_PROBLEM DETAILS:_ Every line in the data below that includes "statistics" belongs in the answer, copied as it stands.

··· MATERIAL FOR THE TASK

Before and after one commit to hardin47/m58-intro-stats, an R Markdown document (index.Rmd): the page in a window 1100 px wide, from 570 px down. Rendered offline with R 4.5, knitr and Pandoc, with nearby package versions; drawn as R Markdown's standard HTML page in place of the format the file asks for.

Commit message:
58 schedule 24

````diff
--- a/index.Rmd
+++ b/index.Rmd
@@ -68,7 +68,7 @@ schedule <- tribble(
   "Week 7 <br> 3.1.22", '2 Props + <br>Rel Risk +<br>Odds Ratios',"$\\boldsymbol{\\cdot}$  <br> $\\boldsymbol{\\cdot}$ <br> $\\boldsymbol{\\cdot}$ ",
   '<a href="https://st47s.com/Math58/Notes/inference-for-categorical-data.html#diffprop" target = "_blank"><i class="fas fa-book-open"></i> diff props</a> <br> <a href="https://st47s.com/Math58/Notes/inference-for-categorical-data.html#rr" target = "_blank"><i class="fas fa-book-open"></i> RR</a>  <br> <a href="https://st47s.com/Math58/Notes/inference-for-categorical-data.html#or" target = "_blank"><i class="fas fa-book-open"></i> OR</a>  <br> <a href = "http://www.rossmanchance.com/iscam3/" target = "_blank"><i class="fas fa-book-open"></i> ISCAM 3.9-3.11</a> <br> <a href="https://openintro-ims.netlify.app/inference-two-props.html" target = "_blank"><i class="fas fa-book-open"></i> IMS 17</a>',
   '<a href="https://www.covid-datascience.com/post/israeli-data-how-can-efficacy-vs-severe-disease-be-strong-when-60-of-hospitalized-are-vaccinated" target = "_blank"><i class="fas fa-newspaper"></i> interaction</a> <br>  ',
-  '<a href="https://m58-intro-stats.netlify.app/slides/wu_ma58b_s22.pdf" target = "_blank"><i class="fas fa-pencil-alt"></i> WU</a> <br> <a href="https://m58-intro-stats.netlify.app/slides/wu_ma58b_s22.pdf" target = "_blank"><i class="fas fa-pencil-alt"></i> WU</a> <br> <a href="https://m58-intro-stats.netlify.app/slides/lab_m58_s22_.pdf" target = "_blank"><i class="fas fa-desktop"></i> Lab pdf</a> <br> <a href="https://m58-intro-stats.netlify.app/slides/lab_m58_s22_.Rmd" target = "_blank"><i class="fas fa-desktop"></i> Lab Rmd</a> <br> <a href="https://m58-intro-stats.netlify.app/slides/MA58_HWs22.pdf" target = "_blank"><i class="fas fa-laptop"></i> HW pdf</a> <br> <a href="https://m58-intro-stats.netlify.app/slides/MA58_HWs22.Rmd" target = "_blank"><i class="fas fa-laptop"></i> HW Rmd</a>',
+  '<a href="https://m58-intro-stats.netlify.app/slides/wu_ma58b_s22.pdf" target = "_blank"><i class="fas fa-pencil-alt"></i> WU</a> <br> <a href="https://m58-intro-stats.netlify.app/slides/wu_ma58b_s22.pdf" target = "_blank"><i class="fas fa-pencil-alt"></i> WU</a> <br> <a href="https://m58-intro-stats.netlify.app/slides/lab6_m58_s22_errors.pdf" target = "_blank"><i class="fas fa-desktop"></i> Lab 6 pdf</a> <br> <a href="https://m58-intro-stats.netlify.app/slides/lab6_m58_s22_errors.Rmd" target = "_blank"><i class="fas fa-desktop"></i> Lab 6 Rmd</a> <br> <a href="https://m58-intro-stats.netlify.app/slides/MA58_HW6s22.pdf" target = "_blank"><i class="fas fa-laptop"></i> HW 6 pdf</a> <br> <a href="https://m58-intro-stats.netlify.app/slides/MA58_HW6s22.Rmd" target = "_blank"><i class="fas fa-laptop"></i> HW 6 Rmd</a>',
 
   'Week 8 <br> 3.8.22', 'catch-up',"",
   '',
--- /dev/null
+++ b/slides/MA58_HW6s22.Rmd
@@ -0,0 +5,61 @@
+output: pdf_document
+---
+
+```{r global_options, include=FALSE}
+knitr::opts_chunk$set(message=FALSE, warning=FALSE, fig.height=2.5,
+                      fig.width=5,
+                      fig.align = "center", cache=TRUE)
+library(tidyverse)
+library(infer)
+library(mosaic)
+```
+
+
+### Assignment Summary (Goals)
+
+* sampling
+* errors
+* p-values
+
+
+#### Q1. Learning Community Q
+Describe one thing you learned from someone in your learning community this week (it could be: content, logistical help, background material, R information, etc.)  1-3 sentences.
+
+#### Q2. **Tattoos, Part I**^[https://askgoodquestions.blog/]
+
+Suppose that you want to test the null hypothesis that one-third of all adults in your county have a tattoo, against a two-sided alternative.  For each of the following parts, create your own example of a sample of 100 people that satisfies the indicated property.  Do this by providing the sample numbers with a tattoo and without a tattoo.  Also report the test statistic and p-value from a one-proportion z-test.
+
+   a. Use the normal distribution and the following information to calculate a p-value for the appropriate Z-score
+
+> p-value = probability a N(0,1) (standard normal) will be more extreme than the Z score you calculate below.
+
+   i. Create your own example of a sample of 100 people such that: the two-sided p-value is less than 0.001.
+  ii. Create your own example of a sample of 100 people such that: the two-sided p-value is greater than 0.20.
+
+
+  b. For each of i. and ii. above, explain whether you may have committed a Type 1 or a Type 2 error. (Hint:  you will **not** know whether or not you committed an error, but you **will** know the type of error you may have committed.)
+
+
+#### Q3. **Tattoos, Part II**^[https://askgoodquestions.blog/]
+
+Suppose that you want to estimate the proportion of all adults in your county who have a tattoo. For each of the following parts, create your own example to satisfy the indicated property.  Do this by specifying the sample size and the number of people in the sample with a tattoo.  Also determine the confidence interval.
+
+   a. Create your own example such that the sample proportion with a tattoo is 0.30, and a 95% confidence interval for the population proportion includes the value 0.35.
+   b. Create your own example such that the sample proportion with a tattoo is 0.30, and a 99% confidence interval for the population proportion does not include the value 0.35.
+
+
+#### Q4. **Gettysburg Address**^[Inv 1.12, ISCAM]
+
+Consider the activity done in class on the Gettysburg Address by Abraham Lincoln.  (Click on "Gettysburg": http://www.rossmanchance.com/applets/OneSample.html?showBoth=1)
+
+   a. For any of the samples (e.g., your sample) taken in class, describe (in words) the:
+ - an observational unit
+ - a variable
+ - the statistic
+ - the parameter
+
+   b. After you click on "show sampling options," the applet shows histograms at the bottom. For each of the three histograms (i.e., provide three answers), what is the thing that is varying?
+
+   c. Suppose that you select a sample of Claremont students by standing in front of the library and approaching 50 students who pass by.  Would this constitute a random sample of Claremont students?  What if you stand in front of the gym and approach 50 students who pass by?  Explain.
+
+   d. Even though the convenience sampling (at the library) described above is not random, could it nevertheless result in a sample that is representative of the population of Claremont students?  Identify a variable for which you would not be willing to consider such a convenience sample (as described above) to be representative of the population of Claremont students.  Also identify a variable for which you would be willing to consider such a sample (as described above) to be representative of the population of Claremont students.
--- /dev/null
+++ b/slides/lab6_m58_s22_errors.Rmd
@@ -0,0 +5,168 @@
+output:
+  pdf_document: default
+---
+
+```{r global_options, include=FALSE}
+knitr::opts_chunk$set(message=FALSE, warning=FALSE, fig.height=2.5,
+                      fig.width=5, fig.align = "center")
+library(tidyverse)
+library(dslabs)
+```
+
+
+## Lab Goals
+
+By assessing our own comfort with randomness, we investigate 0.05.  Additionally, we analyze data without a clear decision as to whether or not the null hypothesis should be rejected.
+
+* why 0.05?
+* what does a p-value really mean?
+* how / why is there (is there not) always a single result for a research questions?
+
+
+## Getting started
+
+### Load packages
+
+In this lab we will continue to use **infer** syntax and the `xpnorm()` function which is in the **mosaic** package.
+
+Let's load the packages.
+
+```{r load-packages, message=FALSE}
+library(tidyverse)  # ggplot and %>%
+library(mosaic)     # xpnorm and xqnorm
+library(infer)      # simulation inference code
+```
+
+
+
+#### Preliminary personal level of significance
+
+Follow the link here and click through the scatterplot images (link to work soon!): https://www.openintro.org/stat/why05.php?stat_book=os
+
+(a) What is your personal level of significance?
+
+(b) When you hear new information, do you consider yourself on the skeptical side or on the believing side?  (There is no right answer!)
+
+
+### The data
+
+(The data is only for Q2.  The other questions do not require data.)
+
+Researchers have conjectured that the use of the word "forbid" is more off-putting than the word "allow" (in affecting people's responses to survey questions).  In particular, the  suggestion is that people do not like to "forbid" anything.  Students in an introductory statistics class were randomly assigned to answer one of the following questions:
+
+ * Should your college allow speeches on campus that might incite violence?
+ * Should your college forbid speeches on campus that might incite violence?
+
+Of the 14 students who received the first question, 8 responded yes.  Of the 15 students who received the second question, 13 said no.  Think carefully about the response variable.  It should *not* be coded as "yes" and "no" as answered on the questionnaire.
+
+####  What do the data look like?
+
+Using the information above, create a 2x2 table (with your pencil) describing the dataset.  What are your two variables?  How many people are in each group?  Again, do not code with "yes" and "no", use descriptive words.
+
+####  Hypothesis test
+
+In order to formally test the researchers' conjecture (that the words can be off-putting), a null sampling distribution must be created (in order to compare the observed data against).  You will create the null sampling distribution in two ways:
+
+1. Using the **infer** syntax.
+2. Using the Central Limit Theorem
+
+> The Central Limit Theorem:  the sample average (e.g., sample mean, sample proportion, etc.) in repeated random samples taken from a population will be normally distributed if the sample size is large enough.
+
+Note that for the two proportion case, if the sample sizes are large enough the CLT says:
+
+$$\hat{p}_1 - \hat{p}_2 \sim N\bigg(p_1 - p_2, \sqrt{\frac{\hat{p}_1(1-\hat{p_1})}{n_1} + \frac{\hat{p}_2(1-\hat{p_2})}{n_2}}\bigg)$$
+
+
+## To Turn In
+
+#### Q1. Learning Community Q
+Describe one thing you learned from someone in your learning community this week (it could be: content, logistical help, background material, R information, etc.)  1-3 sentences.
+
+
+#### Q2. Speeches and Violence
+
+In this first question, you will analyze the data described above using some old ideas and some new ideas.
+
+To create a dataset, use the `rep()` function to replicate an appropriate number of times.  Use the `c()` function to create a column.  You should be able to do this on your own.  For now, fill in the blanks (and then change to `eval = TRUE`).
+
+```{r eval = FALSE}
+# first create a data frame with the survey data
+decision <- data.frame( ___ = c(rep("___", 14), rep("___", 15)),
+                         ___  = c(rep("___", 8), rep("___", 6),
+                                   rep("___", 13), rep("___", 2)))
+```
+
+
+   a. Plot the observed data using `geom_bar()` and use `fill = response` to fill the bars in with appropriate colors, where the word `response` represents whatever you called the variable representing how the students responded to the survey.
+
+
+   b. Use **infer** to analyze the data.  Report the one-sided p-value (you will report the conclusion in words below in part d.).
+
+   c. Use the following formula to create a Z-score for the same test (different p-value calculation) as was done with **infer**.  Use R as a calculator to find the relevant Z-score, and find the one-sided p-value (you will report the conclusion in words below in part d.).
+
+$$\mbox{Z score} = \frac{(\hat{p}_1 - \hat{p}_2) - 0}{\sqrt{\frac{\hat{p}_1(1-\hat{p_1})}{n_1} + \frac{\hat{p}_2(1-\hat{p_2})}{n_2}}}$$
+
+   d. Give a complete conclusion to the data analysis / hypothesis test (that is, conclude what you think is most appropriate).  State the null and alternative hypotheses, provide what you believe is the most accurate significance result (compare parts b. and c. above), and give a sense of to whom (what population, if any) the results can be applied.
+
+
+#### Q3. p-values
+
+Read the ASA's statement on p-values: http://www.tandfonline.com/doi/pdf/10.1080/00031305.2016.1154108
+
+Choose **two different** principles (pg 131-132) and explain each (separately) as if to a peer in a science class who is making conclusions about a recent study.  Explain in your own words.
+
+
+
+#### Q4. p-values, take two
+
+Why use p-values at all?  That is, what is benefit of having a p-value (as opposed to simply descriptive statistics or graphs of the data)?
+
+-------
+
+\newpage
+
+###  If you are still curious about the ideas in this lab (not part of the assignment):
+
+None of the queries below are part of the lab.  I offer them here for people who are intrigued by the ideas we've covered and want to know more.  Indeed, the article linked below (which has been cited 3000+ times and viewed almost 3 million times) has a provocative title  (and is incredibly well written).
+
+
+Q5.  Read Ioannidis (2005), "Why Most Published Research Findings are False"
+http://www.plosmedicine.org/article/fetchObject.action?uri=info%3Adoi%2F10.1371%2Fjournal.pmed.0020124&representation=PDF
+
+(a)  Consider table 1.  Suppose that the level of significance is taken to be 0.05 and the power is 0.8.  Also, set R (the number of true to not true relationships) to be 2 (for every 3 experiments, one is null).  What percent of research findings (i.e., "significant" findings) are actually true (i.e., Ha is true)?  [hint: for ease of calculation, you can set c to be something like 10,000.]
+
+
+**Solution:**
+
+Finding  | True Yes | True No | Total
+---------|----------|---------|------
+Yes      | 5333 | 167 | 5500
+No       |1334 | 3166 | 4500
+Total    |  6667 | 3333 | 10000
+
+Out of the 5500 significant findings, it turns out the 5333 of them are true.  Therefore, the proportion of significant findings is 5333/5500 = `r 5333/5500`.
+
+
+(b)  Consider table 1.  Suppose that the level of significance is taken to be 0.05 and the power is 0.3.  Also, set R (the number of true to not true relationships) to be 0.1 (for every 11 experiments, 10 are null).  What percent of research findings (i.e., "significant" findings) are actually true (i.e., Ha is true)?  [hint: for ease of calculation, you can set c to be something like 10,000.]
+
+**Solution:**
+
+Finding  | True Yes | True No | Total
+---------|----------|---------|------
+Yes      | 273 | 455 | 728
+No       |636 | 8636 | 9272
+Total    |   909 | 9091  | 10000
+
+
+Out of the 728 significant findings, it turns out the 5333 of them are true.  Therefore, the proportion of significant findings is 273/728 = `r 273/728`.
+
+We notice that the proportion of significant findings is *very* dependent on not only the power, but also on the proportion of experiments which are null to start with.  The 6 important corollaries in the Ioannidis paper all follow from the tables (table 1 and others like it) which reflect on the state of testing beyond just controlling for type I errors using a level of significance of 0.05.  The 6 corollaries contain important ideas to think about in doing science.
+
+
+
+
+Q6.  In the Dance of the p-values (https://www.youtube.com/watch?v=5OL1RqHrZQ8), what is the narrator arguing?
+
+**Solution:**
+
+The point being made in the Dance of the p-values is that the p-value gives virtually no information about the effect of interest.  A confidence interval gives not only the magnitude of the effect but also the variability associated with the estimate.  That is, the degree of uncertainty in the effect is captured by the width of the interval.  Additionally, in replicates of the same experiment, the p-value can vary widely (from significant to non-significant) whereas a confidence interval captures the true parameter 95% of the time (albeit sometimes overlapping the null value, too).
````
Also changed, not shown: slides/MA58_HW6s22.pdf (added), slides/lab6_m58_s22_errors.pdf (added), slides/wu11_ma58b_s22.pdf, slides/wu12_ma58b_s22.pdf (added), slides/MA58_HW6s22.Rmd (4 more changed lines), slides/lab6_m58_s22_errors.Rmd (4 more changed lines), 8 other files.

······

_PROBLEM SOLUTION:_
+Researchers have conjectured that the use of the word "forbid" is more off-putting than the word "allow" (in affecting people's responses to survey questions).  In particular, the  suggestion is that people do not like to "forbid" anything.  Students in an introductory statistics class were randomly assigned to answer one of the following questions:
+Why use p-values at all?  That is, what is benefit of having a p-value (as opposed to simply descriptive statistics or graphs of the data)?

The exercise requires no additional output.